Start of Raw data
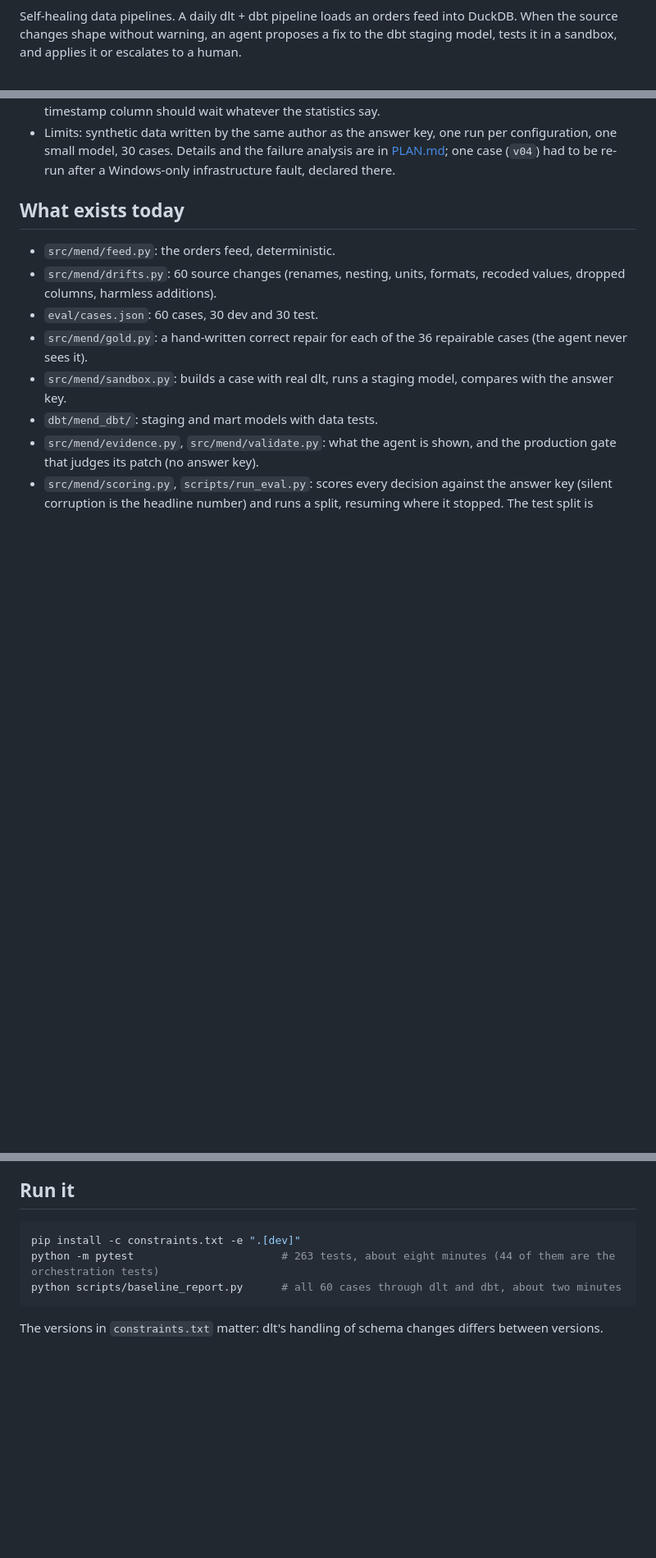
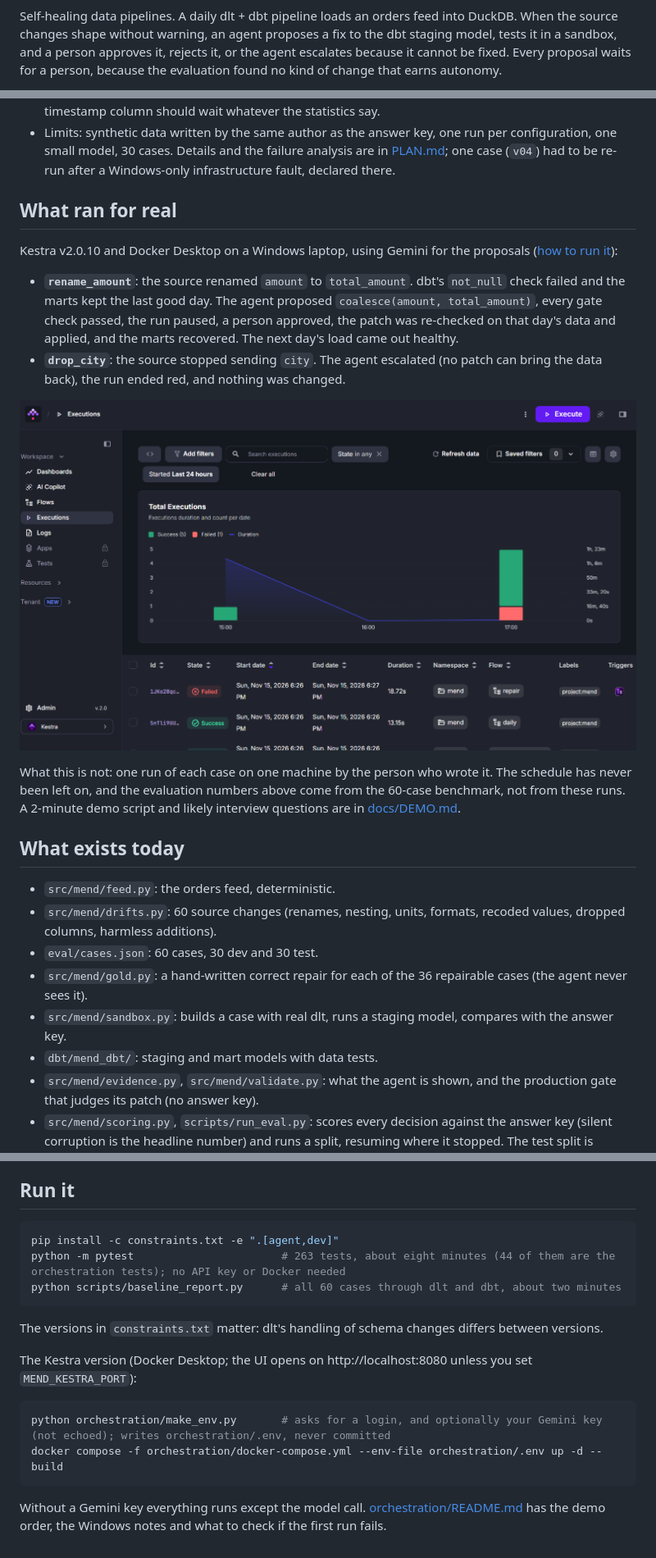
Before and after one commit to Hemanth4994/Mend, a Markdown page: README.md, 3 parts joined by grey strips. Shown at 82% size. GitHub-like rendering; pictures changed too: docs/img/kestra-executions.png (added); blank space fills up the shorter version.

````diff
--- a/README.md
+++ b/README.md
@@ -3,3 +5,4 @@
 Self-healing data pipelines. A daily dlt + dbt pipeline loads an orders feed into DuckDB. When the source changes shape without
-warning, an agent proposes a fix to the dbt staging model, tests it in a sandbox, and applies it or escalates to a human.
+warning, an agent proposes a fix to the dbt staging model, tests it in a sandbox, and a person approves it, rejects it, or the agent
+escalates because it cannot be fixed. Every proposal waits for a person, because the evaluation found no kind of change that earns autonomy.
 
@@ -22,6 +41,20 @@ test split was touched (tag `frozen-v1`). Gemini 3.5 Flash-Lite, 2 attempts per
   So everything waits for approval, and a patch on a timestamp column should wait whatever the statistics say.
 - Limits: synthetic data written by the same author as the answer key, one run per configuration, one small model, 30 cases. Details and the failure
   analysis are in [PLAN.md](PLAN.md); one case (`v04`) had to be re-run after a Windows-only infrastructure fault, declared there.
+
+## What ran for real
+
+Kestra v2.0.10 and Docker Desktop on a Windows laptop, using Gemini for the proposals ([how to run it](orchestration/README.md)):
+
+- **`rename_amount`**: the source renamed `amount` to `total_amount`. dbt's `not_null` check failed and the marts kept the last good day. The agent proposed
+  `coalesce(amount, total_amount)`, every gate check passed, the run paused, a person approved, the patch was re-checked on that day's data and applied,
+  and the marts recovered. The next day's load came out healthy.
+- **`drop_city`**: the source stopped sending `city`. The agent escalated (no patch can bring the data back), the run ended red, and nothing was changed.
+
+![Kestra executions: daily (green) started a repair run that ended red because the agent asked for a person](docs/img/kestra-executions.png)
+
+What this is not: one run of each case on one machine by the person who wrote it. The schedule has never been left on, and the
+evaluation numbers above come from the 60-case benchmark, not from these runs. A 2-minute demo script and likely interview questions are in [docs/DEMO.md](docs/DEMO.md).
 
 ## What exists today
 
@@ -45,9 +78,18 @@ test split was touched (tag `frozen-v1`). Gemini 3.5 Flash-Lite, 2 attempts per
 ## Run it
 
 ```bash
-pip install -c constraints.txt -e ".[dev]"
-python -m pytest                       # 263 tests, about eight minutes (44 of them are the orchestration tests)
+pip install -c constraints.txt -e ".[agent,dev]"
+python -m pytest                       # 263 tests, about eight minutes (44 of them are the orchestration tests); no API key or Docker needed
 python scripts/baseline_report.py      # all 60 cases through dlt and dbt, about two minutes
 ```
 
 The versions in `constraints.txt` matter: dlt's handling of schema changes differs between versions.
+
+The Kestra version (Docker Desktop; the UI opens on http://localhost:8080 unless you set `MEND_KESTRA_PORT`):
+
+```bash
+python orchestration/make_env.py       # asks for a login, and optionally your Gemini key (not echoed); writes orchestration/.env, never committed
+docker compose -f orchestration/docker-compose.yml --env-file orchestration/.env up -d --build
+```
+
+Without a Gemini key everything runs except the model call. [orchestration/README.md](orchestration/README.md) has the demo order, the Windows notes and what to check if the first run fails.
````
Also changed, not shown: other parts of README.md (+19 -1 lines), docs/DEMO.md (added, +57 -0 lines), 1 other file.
End of Raw data
# [Aim of the exercise]
Pick out every line above that contains the word "split" and copy it.

# [Response for this exercise]
@@ -22,6 +41,20 @@ test split was touched (tag `frozen-v1`). Gemini 3.5 Flash-Lite, 2 attempts per
@@ -45,9 +78,18 @@ test split was touched (tag `frozen-v1`). Gemini 3.5 Flash-Lite, 2 attempts per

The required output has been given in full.